**Exercise directions**
Copy out once more, exactly, the line with "Adicionando a font poppins" and all the lines after it, up to the last line of the data.

####

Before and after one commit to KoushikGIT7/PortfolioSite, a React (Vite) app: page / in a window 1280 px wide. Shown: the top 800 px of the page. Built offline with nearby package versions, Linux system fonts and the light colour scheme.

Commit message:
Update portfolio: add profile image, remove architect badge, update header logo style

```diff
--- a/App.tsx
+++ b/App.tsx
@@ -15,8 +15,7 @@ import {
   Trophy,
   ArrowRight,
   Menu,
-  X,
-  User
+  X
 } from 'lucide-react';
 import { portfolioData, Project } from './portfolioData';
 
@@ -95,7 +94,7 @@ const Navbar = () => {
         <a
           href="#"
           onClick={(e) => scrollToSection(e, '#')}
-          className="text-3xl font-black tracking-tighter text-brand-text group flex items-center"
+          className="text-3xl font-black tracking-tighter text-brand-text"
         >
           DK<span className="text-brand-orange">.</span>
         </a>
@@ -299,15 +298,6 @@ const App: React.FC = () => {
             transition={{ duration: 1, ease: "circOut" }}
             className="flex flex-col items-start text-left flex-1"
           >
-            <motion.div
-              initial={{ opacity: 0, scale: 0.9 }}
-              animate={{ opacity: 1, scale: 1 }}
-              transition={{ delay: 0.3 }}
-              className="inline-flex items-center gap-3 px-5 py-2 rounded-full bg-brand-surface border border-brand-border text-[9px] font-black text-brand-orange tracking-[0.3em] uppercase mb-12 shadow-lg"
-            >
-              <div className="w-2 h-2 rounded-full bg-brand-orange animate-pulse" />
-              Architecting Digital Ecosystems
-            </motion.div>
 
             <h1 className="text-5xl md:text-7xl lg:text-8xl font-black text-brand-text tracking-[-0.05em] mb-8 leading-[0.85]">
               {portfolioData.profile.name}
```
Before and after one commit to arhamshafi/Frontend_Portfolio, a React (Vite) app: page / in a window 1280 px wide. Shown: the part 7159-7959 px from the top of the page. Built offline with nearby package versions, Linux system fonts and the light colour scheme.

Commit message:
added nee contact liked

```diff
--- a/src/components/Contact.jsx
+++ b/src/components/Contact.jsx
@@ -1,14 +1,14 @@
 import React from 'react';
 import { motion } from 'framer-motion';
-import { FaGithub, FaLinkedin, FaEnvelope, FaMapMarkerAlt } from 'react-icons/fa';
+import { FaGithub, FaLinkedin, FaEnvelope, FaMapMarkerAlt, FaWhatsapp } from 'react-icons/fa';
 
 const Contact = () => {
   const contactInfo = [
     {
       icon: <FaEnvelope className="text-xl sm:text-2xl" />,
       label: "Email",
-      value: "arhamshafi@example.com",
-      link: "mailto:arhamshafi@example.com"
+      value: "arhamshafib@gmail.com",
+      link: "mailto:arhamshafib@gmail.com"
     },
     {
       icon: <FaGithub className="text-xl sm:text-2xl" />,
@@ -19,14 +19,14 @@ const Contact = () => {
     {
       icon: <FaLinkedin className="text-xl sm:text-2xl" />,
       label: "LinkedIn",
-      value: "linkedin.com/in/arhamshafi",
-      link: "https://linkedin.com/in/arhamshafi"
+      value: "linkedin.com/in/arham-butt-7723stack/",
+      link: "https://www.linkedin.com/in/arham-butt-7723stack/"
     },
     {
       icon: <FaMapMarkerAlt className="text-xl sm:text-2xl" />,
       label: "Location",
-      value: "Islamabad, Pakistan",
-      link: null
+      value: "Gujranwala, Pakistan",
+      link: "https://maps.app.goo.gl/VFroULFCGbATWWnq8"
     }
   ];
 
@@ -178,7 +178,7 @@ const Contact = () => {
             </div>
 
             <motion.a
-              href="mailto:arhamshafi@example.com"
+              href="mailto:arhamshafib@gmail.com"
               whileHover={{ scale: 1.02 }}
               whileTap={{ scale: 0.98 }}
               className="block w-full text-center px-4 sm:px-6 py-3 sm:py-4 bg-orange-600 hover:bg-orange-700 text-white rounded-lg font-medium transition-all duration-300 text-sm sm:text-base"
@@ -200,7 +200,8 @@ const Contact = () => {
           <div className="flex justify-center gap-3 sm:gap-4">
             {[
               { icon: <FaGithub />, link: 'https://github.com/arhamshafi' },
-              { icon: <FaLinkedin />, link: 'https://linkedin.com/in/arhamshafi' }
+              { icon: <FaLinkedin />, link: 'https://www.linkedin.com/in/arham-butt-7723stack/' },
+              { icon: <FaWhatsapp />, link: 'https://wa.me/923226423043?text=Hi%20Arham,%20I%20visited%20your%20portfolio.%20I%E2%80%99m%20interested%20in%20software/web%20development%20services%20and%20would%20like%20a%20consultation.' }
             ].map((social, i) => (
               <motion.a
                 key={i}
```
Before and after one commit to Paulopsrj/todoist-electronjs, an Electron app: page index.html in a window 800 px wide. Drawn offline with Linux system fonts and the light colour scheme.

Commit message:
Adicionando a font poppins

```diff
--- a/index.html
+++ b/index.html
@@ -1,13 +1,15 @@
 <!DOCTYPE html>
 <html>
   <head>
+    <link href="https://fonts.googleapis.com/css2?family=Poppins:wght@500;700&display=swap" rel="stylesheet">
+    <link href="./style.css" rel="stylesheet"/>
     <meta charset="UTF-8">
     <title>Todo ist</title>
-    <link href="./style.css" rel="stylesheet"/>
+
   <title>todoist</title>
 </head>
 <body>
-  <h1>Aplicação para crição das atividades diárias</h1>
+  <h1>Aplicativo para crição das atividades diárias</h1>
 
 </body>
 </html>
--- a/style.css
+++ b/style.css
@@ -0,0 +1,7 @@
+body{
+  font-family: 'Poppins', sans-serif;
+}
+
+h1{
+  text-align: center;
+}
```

####

**Reply**
Adicionando a font poppins

```diff
--- a/index.html
+++ b/index.html
@@ -1,13 +1,15 @@
 <!DOCTYPE html>
 <html>
   <head>
+    <link href="https://fonts.googleapis.com/css2?family=Poppins:wght@500;700&display=swap" rel="stylesheet">
+    <link href="./style.css" rel="stylesheet"/>
     <meta charset="UTF-8">
     <title>Todo ist</title>
-    <link href="./style.css" rel="stylesheet"/>
+
   <title>todoist</title>
 </head>
 <body>
-  <h1>Aplicação para crição das atividades diárias</h1>
+  <h1>Aplicativo para crição das atividades diárias</h1>
 
 </body>
 </html>
--- a/style.css
+++ b/style.css
@@ -0,0 +1,7 @@
+body{
+  font-family: 'Poppins', sans-serif;
+}
+
+h1{
+  text-align: center;
+}
```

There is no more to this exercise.